### AIM OF THE TASK
The following entries are to be repeated exactly, and the pictures are to be left behind.

DATA EXTRACT Block Start

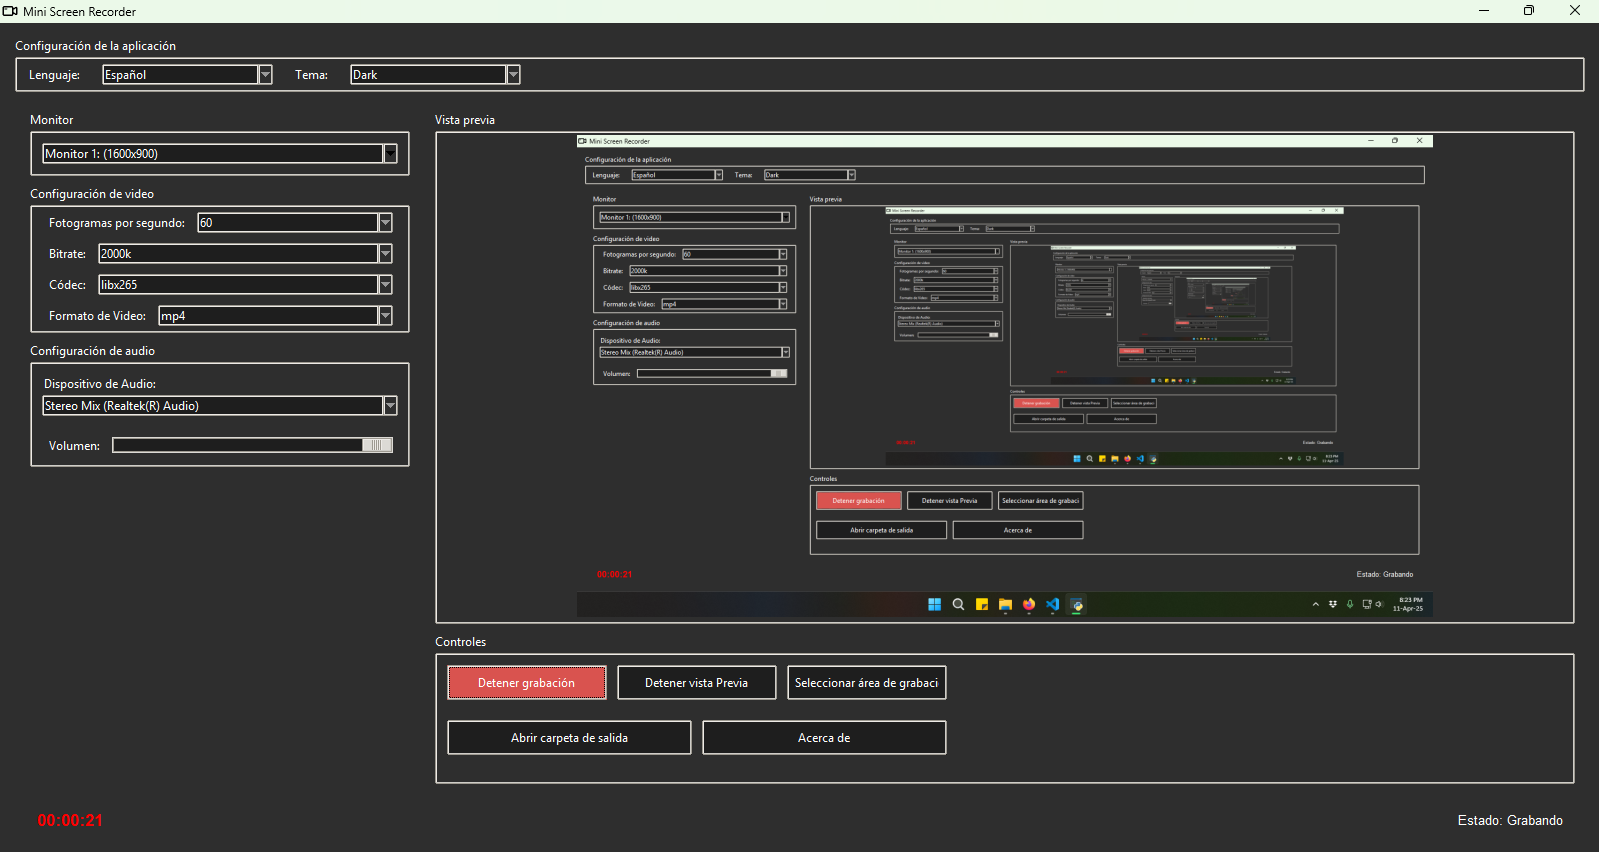
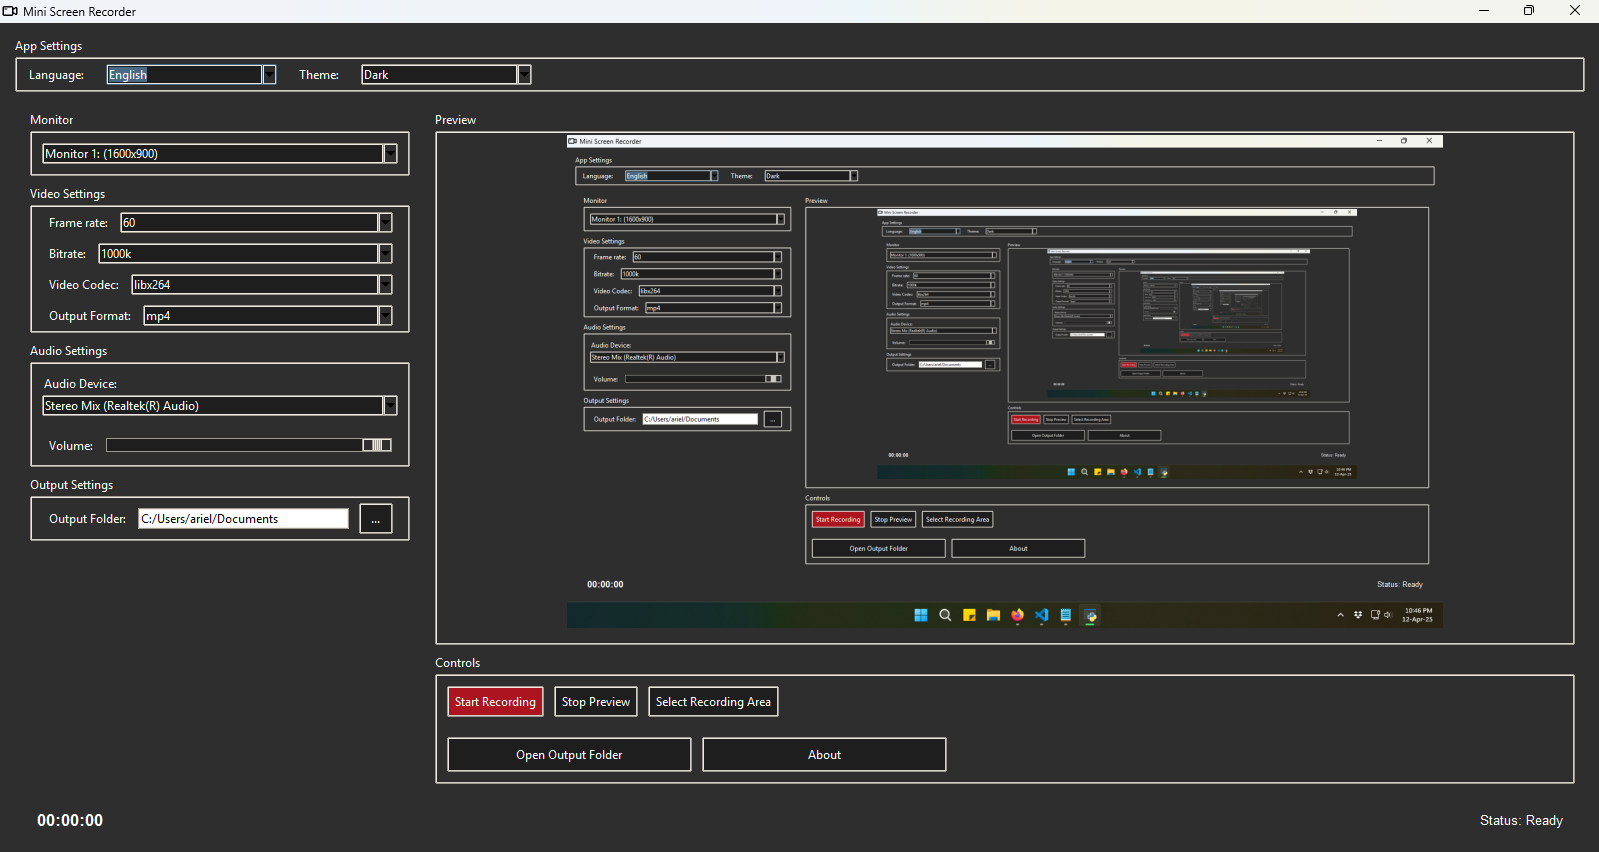
Minor changes UI

diff --git a/base/screen_recorder_base.py b/base/screen_recorder_base.py
@@ -170,9 +170,35 @@ class ScreenRecorderBase(abc.ABC):
         if new_language != self.translation_manager.language:
             self.translation_manager.change_language(new_language)
             self.save_config()
-            messagebox.showinfo(self.t("language_change"), self.t("warning_change_lang"))
-            self.root.destroy()
-            os.execl(sys.executable, sys.executable, *sys.argv)
+            self.update_ui_texts()
+            messagebox.showinfo(self.t("language_change"), self.t("language_changed_success"))
+
+    def update_ui_texts(self):
+        self.top_panel.configure(text=self.t("app_settings"))
+        self.monitor_frame.configure(text=self.t("monitor"))
+        self.video_settings_frame.configure(text=self.t("video_settings"))
+        self.audio_settings_frame.configure(text=self.t("audio_settings"))
+        self.preview_frame.configure(text=self.t("preview"))
+        self.controls_frame.configure(text=self.t("controls"))
+        
+        self.language_label.configure(text=self.t("Language") + ":")
+        self.theme_label.configure(text=self.t("theme") + ":")
+        self.fps_label.configure(text=self.t("framerate") + ":")
+        self.bitrate_label.configure(text=self.t("bitrate") + ":")
+        self.codec_label.configure(text=self.t("video_codec") + ":")
+        self.format_label.configure(text=self.t("output_format") + ":")
+        self.audio_label.configure(text=self.t("audio_device") + ":")
+        self.volume_label.configure(text=self.t("volume") + ":")
+        self.output_settings_frame.configure(text=self.t("output_settings"))
+        self.output_folder_label.configure(text=self.t("output_folder") + ":")
+        
+        self.toggle_btn.configure(text=self.t("start_recording") if not self.running else self.t("stop_recording"))
+        self.preview_btn.configure(text=self.t("start_preview") if not self.preview_running else self.t("stop_preview"))
+        self.select_area_btn.configure(text=self.t("select_recording_area"))
+        self.open_folder_btn.configure(text=self.t("open_output_folder"))
+        self.info_btn.configure(text=self.t("about"))
+        
+        self.status_label.configure(text=self.t("status_recording") if self.running else self.t("status_ready"))
 
     def init_ui(self):
         self.main_frame = ttk.Frame(self.root)
@@ -318,7 +344,7 @@ class ScreenRecorderBase(abc.ABC):
 
         self.controls_spacer = ttk.Frame(self.right_panel, height=165)
         self.controls_spacer.pack(side=tk.BOTTOM, fill=tk.X)
-        self.controls_spacer.pack_propagate(False)
+
 
         self.controls_frame = ttk.LabelFrame(self.controls_spacer, text=self.t("controls"))
         self.controls_frame.pack(fill=tk.BOTH, expand=True, padx=5, pady=5)
@@ -328,15 +354,15 @@ class ScreenRecorderBase(abc.ABC):
 
         self.toggle_btn_frame = ttk.Frame(self.main_buttons_frame, width=160, height=35)
         self.toggle_btn_frame.pack(side=tk.LEFT, padx=5, pady=5)
-        self.toggle_btn_frame.pack_propagate(False)
+        
 
         self.preview_btn_frame = ttk.Frame(self.main_buttons_frame, width=160, height=35)
         self.preview_btn_frame.pack(side=tk.LEFT, padx=5, pady=5)
-        self.preview_btn_frame.pack_propagate(False)
+        
 
         self.select_area_btn_frame = ttk.Frame(self.main_buttons_frame, width=160, height=35)
         self.select_area_btn_frame.pack(side=tk.LEFT, padx=5, pady=5)
-        self.select_area_btn_frame.pack_propagate(False)
+        
 
         self.toggle_btn = ttk.Button(self.toggle_btn_frame, text=self.t("start_recording"), 
                                 command=self.toggle_recording, style="Accent.TButton")
@@ -460,7 +486,7 @@ class ScreenRecorderBase(abc.ABC):
                     if self.preview_label and self.preview_label.winfo_exists():
                         self.root.after(0, self._update_preview_label, tk_image)
 
-                    time.sleep(0.02)
+                    time.sleep(0.03)
                 except tk.TclError:
                     break
                 except Exception as e:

DATA EXTRACT Block End

### PROBLEM SOLUTION
Minor changes UI

diff --git a/base/screen_recorder_base.py b/base/screen_recorder_base.py
@@ -170,9 +170,35 @@ class ScreenRecorderBase(abc.ABC):
         if new_language != self.translation_manager.language:
             self.translation_manager.change_language(new_language)
             self.save_config()
-            messagebox.showinfo(self.t("language_change"), self.t("warning_change_lang"))
-            self.root.destroy()
-            os.execl(sys.executable, sys.executable, *sys.argv)
+            self.update_ui_texts()
+            messagebox.showinfo(self.t("language_change"), self.t("language_changed_success"))
+
+    def update_ui_texts(self):
+        self.top_panel.configure(text=self.t("app_settings"))
+        self.monitor_frame.configure(text=self.t("monitor"))
+        self.video_settings_frame.configure(text=self.t("video_settings"))
+        self.audio_settings_frame.configure(text=self.t("audio_settings"))
+        self.preview_frame.configure(text=self.t("preview"))
+        self.controls_frame.configure(text=self.t("controls"))
+        
+        self.language_label.configure(text=self.t("Language") + ":")
+        self.theme_label.configure(text=self.t("theme") + ":")
+        self.fps_label.configure(text=self.t("framerate") + ":")
+        self.bitrate_label.configure(text=self.t("bitrate") + ":")
+        self.codec_label.configure(text=self.t("video_codec") + ":")
+        self.format_label.configure(text=self.t("output_format") + ":")
+        self.audio_label.configure(text=self.t("audio_device") + ":")
+        self.volume_label.configure(text=self.t("volume") + ":")
+        self.output_settings_frame.configure(text=self.t("output_settings"))
+        self.output_folder_label.configure(text=self.t("output_folder") + ":")
+        
+        self.toggle_btn.configure(text=self.t("start_recording") if not self.running else self.t("stop_recording"))
+        self.preview_btn.configure(text=self.t("start_preview") if not self.preview_running else self.t("stop_preview"))
+        self.select_area_btn.configure(text=self.t("select_recording_area"))
+        self.open_folder_btn.configure(text=self.t("open_output_folder"))
+        self.info_btn.configure(text=self.t("about"))
+        
+        self.status_label.configure(text=self.t("status_recording") if self.running else self.t("status_ready"))
 
     def init_ui(self):
         self.main_frame = ttk.Frame(self.root)
@@ -318,7 +344,7 @@ class ScreenRecorderBase(abc.ABC):
 
         self.controls_spacer = ttk.Frame(self.right_panel, height=165)
         self.controls_spacer.pack(side=tk.BOTTOM, fill=tk.X)
-        self.controls_spacer.pack_propagate(False)
+
 
         self.controls_frame = ttk.LabelFrame(self.controls_spacer, text=self.t("controls"))
         self.controls_frame.pack(fill=tk.BOTH, expand=True, padx=5, pady=5)
@@ -328,15 +354,15 @@ class ScreenRecorderBase(abc.ABC):
 
         self.toggle_btn_frame = ttk.Frame(self.main_buttons_frame, width=160, height=35)
         self.toggle_btn_frame.pack(side=tk.LEFT, padx=5, pady=5)
-        self.toggle_btn_frame.pack_propagate(False)
+        
 
         self.preview_btn_frame = ttk.Frame(self.main_buttons_frame, width=160, height=35)
         self.preview_btn_frame.pack(side=tk.LEFT, padx=5, pady=5)
-        self.preview_btn_frame.pack_propagate(False)
+        
 
         self.select_area_btn_frame = ttk.Frame(self.main_buttons_frame, width=160, height=35)
         self.select_area_btn_frame.pack(side=tk.LEFT, padx=5, pady=5)
-        self.select_area_btn_frame.pack_propagate(False)
+        
 
         self.toggle_btn = ttk.Button(self.toggle_btn_frame, text=self.t("start_recording"), 
                                 command=self.toggle_recording, style="Accent.TButton")
@@ -460,7 +486,7 @@ class ScreenRecorderBase(abc.ABC):
                     if self.preview_label and self.preview_label.winfo_exists():
                         self.root.after(0, self._update_preview_label, tk_image)
 
-                    time.sleep(0.02)
+                    time.sleep(0.03)
                 except tk.TclError:
                     break
                 except Exception as e:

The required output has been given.